**Exercise:** Report how many lines below include "image", giving the figure alone.

(Before-and-after change data)
☆ ☆ ☆ ☆ ☆ ☆ ☆

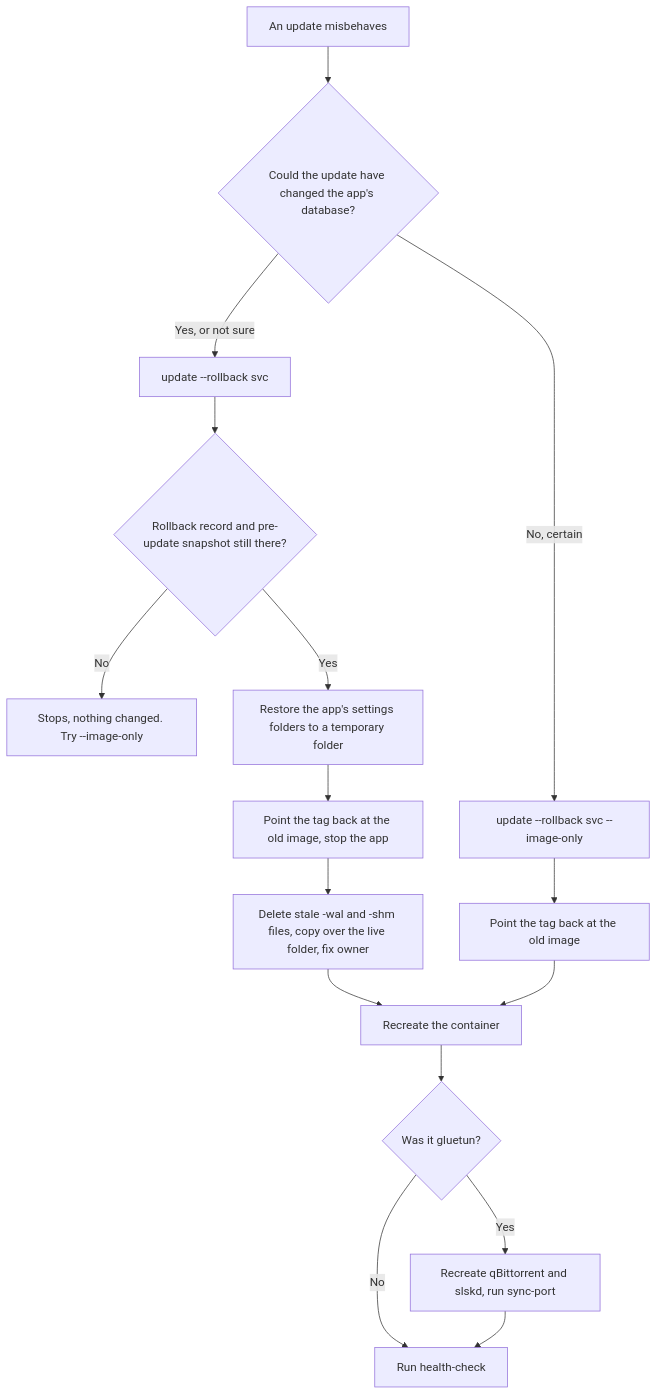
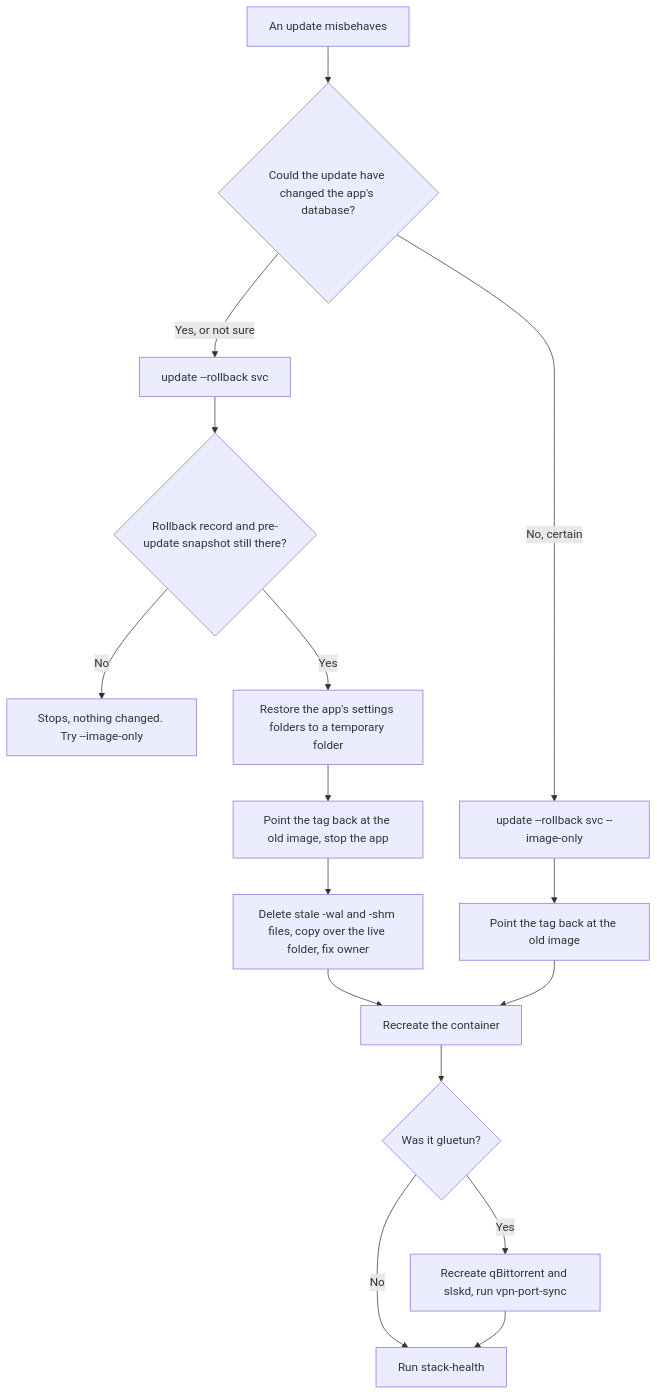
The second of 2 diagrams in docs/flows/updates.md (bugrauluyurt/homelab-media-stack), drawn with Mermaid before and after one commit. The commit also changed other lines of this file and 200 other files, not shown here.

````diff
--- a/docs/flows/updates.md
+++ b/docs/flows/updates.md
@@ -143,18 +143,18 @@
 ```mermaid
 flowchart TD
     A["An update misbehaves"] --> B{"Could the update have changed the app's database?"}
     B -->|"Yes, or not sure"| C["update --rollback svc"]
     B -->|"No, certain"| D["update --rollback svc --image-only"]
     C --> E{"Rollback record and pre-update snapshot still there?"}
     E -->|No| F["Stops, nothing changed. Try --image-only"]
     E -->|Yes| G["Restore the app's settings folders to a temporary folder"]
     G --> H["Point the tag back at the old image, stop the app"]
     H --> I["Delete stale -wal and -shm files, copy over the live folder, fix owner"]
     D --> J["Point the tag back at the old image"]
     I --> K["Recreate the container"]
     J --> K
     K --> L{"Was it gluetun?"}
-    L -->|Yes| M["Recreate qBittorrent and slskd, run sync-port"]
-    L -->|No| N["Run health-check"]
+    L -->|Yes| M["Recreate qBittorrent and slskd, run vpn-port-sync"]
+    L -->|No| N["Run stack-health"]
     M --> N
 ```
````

☆ ☆ ☆ ☆ ☆ ☆ ☆

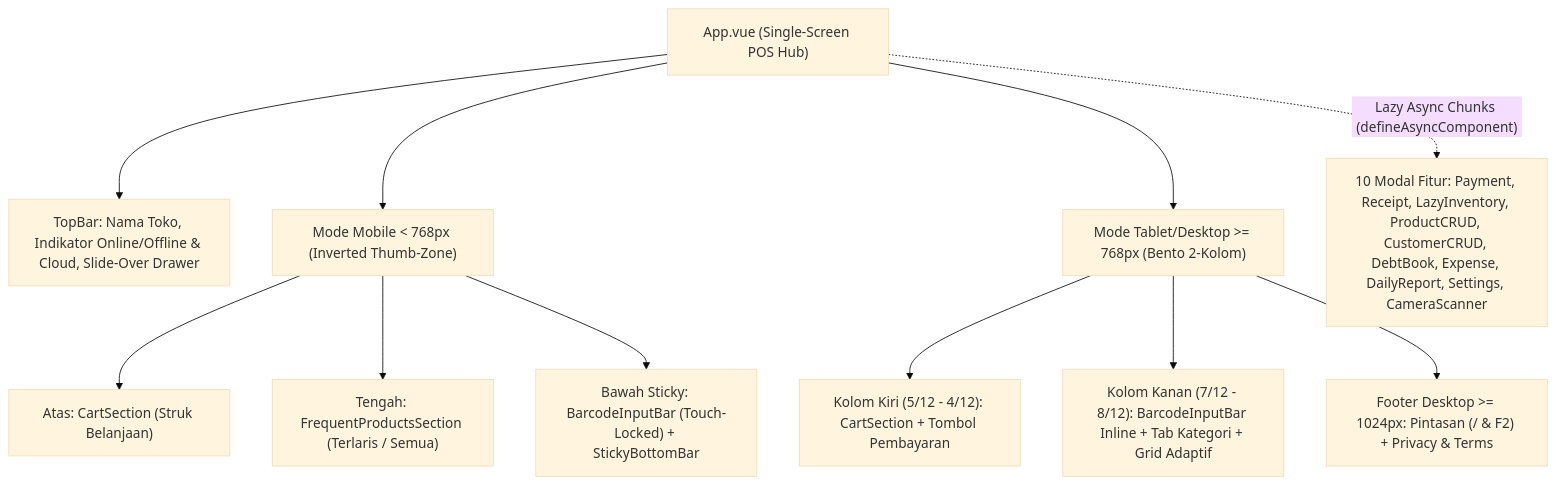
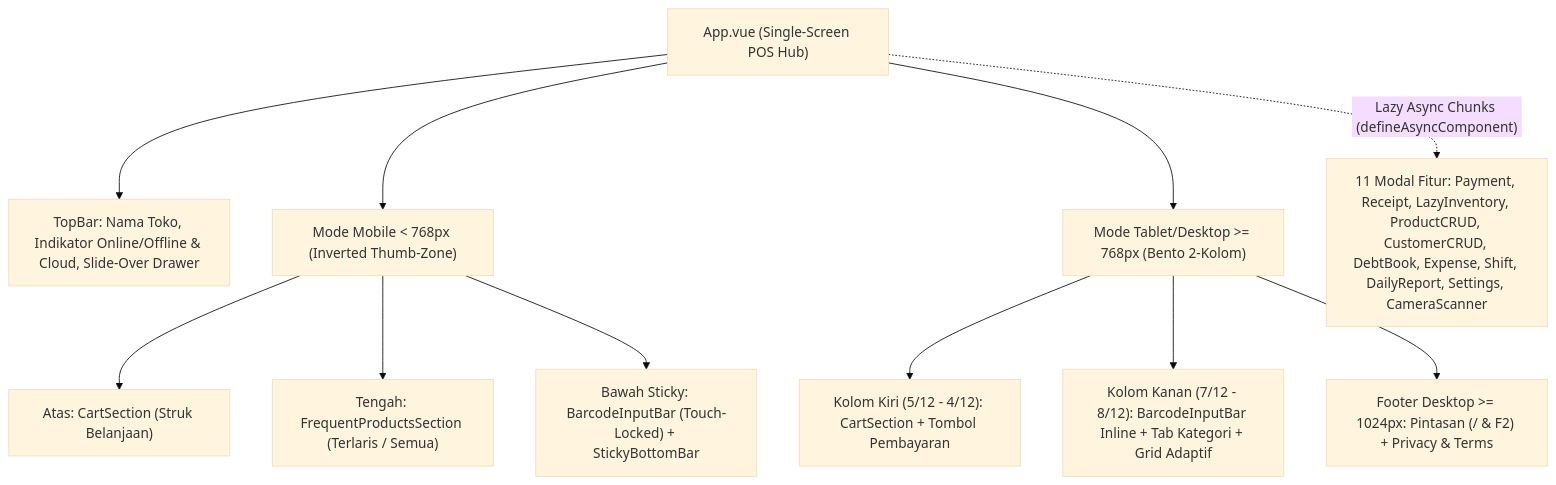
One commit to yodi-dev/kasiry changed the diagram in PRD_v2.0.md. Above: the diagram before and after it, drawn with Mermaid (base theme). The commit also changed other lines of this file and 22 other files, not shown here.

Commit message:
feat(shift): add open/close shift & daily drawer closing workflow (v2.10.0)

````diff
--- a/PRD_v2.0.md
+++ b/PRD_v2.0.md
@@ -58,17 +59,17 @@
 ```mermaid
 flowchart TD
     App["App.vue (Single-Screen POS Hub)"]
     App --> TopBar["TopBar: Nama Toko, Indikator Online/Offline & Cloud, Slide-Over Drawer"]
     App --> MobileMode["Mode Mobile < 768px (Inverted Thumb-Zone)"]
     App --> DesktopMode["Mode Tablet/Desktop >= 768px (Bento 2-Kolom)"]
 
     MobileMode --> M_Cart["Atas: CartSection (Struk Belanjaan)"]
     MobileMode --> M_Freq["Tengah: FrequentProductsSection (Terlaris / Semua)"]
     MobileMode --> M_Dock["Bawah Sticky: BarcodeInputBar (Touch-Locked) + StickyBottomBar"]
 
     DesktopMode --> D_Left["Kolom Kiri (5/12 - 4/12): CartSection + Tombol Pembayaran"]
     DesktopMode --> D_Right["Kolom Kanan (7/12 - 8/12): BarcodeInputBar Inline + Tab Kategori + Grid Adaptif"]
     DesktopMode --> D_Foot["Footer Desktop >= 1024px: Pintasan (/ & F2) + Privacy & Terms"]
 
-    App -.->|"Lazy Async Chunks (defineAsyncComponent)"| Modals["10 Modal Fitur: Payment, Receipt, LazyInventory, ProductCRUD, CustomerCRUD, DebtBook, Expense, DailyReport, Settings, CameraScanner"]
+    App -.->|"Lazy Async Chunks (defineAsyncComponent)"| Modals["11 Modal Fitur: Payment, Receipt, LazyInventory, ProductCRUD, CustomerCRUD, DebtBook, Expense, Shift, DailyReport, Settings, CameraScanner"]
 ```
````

☆ ☆ ☆ ☆ ☆ ☆ ☆

**Exercise output:** 4